What's wanted here is the full listing below, repeated exactly, with no images in it.

[[ Data records, beginning ]]

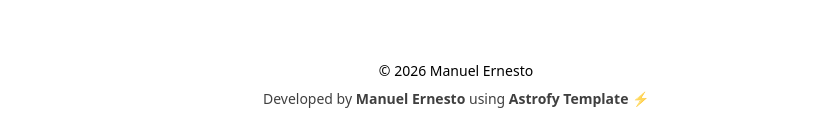
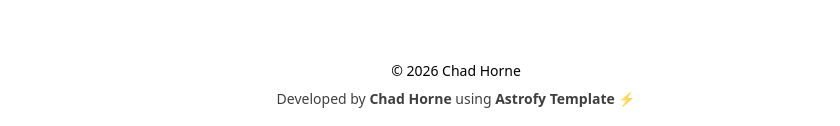
Before and after one commit to chadhorne/chadhorne.github.io, an Astro site: page / in a window 1280 px wide. Shown: the part 1549-1675 px from the top of the page, without its empty margins (336-1176 px from the left). Built offline with nearby package versions, Linux system fonts and the light colour scheme; Astro itself is replaced by a stand-in of ours.

Commit message:
update footer

```diff
--- a/src/components/Footer.astro
+++ b/src/components/Footer.astro
@@ -4,10 +4,10 @@ const today = new Date();
 
 <footer class="footer footer-center block mb-5 pt-10">
   <div class="pb-2">
-    &copy; {today.getFullYear()} Manuel Ernesto
+    &copy; {today.getFullYear()} Chad Horne
   </div>
   <div class="inline opacity-75">
-    Developed by <a href="https://manuelernestog.github.io" target="_blank" class="font-bold">Manuel Ernesto</a> using
+    Developed by <a href="https://manuelernestog.github.io" target="_blank" class="font-bold">Chad Horne</a> using
     <!-- Thanks for using this template. You can keep this line to support my work :) -->
     <a href="https://astrofy-template.netlify.app/" target="_blank" class="font-bold">Astrofy Template ⚡️</a>
   </div>
```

[[ Data records, end ]]

§ Solution for this exercise:
Before and after one commit to chadhorne/chadhorne.github.io, an Astro site: page / in a window 1280 px wide. Shown: the part 1549-1675 px from the top of the page, without its empty margins (336-1176 px from the left). Built offline with nearby package versions, Linux system fonts and the light colour scheme; Astro itself is replaced by a stand-in of ours.

Commit message:
update footer

```diff
--- a/src/components/Footer.astro
+++ b/src/components/Footer.astro
@@ -4,10 +4,10 @@ const today = new Date();
 
 <footer class="footer footer-center block mb-5 pt-10">
   <div class="pb-2">
-    &copy; {today.getFullYear()} Manuel Ernesto
+    &copy; {today.getFullYear()} Chad Horne
   </div>
   <div class="inline opacity-75">
-    Developed by <a href="https://manuelernestog.github.io" target="_blank" class="font-bold">Manuel Ernesto</a> using
+    Developed by <a href="https://manuelernestog.github.io" target="_blank" class="font-bold">Chad Horne</a> using
     <!-- Thanks for using this template. You can keep this line to support my work :) -->
     <a href="https://astrofy-template.netlify.app/" target="_blank" class="font-bold">Astrofy Template ⚡️</a>
   </div>
```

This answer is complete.